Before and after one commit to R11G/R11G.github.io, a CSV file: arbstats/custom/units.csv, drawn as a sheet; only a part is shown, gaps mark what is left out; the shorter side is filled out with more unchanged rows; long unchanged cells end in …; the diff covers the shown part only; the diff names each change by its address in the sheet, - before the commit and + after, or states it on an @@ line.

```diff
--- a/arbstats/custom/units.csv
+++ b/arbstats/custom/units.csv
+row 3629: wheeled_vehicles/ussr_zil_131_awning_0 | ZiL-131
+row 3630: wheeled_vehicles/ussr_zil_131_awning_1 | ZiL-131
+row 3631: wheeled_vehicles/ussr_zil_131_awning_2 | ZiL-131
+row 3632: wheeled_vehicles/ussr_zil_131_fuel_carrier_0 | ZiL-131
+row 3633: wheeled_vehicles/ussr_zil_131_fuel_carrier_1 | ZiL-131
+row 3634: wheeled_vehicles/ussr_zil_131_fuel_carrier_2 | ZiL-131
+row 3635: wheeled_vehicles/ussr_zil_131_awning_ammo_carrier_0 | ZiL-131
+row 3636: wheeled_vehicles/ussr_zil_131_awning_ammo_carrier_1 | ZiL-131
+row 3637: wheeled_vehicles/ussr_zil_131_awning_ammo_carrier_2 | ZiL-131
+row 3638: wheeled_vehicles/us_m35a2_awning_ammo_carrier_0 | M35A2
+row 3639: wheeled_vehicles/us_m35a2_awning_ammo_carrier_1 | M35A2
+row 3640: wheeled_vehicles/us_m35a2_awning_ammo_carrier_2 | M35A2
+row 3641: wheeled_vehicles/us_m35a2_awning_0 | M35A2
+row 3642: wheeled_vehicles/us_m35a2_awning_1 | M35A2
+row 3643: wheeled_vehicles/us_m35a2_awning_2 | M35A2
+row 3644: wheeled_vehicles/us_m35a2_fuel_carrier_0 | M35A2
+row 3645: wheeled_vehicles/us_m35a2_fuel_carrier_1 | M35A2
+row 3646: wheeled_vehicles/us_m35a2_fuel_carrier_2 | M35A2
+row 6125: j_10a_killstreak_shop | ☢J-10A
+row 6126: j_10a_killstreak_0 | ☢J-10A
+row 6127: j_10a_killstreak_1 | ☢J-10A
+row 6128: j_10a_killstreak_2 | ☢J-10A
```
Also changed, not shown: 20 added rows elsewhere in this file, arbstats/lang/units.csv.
——————————
Note down each line above where the word "custom" occurs.

### Result for this exercise:
Before and after one commit to R11G/R11G.github.io, a CSV file: arbstats/custom/units.csv, drawn as a sheet; only a part is shown, gaps mark what is left out; the shorter side is filled out with more unchanged rows; long unchanged cells end in …; the diff covers the shown part only; the diff names each change by its address in the sheet, - before the commit and + after, or states it on an @@ line.
--- a/arbstats/custom/units.csv
+++ b/arbstats/custom/units.csv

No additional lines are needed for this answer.